© 2015 Wiley Periodicals, Inc.
A functional complex consisting of androgen receptor (AR) and forkhead box A1 (FOXA1) proteins supports prostatic development, differentiation, and disease. In addition, the interaction of FOXA1 with cofactors such as nuclear factor I (NFI) family members modulates AR target gene expression. However, the global role of specific NFI family members has yet to be described in the prostate. In these studies, chromatin immunoprecipitation followed by DNA sequencing in androgen-dependent LNCaP prostate cancer cells demonstrated that 64.3% of NFIB binding sites are associated with AR and FOXA1 binding sites. Interrogation of published data revealed that genes associated with NFIB binding sites are predominantly induced after dihydrotestosterone treatment of LNCaP cells, whereas NFIB knockdown studies demonstrated that loss of NFIB drives increased AR expression and superinduction of a subset of AR target genes. Notably, genes bound by NFIB only are associated with cell division and cell cycle. To define the role of NFIB in vivo, mouse Nfib knockout prostatic tissue was rescued via renal capsule engraftment. Loss of Nfib expression resulted in prostatic hyperplasia, which did not resolve in response to castration, and an expansion of an intermediate cell population in a small subset of grafts.

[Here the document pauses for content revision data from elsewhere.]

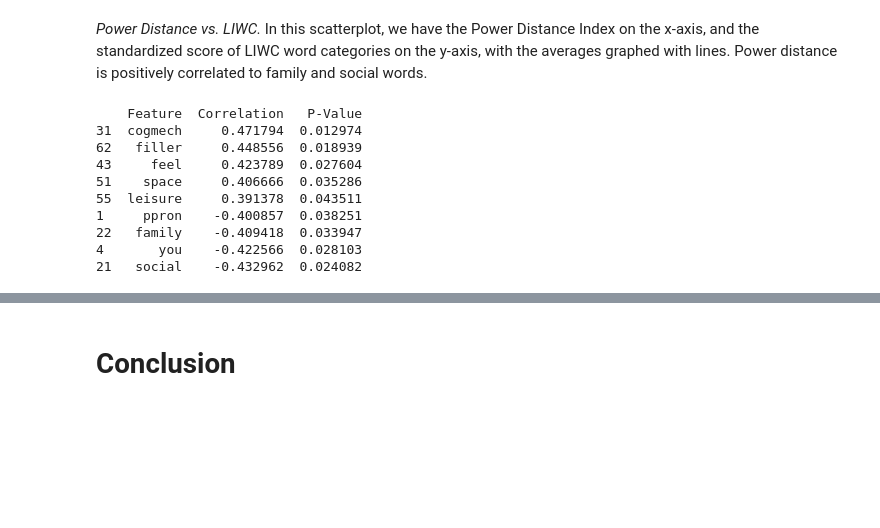
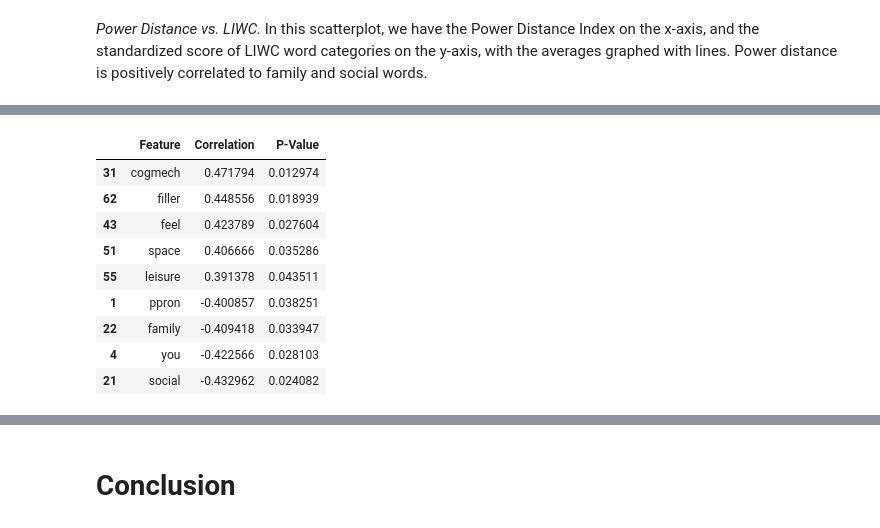
Before and after one commit to graceshaoy/folktale, a Jupyter notebook: data_exploration.ipynb, the cells around one changed output, grey strips where cells are left out. Drawn from its saved outputs; the diff is of its cells as text; code cells hidden in the pictures; blank space fills up the shorter version.

```diff
--- a/data_exploration.ipynb
+++ b/data_exploration.ipynb
@@ -202,16 +205,5 @@ plot
 *Power Distance vs. LIWC.* In this scatterplot, we have the Power Distance Index on the x-axis, and the standardized score of LIWC word categories on the y-axis, with the averages graphed with lines. Power distance is positively correlated to family and social words.
 # %%
 corr, plot = utils.compare_liwc_hofstede('idv',['family','social'],nation_liwc)
-print(corr)
-plot
+corr
 # %% [output]
-    Feature  Correlation   P-Value
-31  cogmech     0.471794  0.012974
-62   filler     0.448556  0.018939
-43     feel     0.423789  0.027604
-51    space     0.406666  0.035286
-55  leisure     0.391378  0.043511
-1     ppron    -0.400857  0.038251
-22   family    -0.409418  0.033947
-4       you    -0.422566  0.028103
-21   social    -0.432962  0.024082
@@ -218,0 +210,10 @@ plot
+|  | Feature | Correlation | P-Value |
+| 31 | cogmech | 0.471794 | 0.012974 |
+| 62 | filler | 0.448556 | 0.018939 |
+| 43 | feel | 0.423789 | 0.027604 |
+| 51 | space | 0.406666 | 0.035286 |
+| 55 | leisure | 0.391378 | 0.043511 |
+| 1 | ppron | -0.400857 | 0.038251 |
+| 22 | family | -0.409418 | 0.033947 |
+| 4 | you | -0.422566 | 0.028103 |
+| 21 | social | -0.432962 | 0.024082 |
```
Also changed, not shown: parts of 20 cells of this notebook, 1 other file.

In human benign prostatic hyperplasia, luminal NFIB loss correlated with more severe disease. Finally, some areas of intermediate cell expansion were also associated with NFIB loss. Taken together, these results show a fundamental role for NFIB as a coregulator of AR action in the prostate and in controlling prostatic hyperplasia.
There is substantial heterogeneity among primary prostate cancers, evident in the spectrum of molecular abnormalities and its variable clinical course. As part of The Cancer Genome Atlas (TCGA), we present a comprehensive molecular analysis of 333 primary prostate carcinomas. Our results revealed a molecular taxonomy in which 74% of these tumors fell into one of seven subtypes defined by specific gene fusions (ERG, ETV1/4, and FLI1) or mutations (SPOP, FOXA1, and IDH1). Epigenetic profiles showed substantial heterogeneity, including an IDH1 mutant subset with a methylator phenotype. Androgen receptor (AR) activity varied widely and in a subtype-specific manner, with SPOP and FOXA1 mutant tumors having the highest levels of AR-induced transcripts. 25% of the prostate cancers had a presumed actionable lesion in the PI3K or MAPK signaling pathways, and DNA repair genes were inactivated in 19%. Our analysis reveals molecular heterogeneity among primary prostate cancers, as well as potentially actionable molecular defects.
Copyright © 2015 Elsevier Inc. All rights reserved.
Androgen receptor splicing variants (ARVs) that lack the ligand-binding domain (LBD) are associated with the development of castration-resistant prostate cancer (CRPC), including resistance to the new generation of high-affinity anti-androgens. However, the mechanism by which ARV expression is regulated is not fully understood. In this study, we show that the activation of classical nuclear factor-kappa B (NF-κB) signaling increases the expression of ARVs in prostate cancer (PCa) cells and converts androgen-sensitive PCa cells to become androgen-insensitive, whereas downregulation of NF-κB signaling inhibits ARV expression and restores responsiveness of CRPC to anti-androgen therapy. In addition, we demonstrated that combination of anti-androgen with NF-κB-targeted therapy inhibits efficiently tumor growth of human CRPC xenografts. These results indicate that induction of ARVs by activated NF-κB signaling in PCa cells is a critical mechanism by which the PCa progresses to CRPC. This has important implications as it can prolong the survival of CRPC patients by restoring the tumors to once again respond to conventional androgen-deprivation therapy (ADT).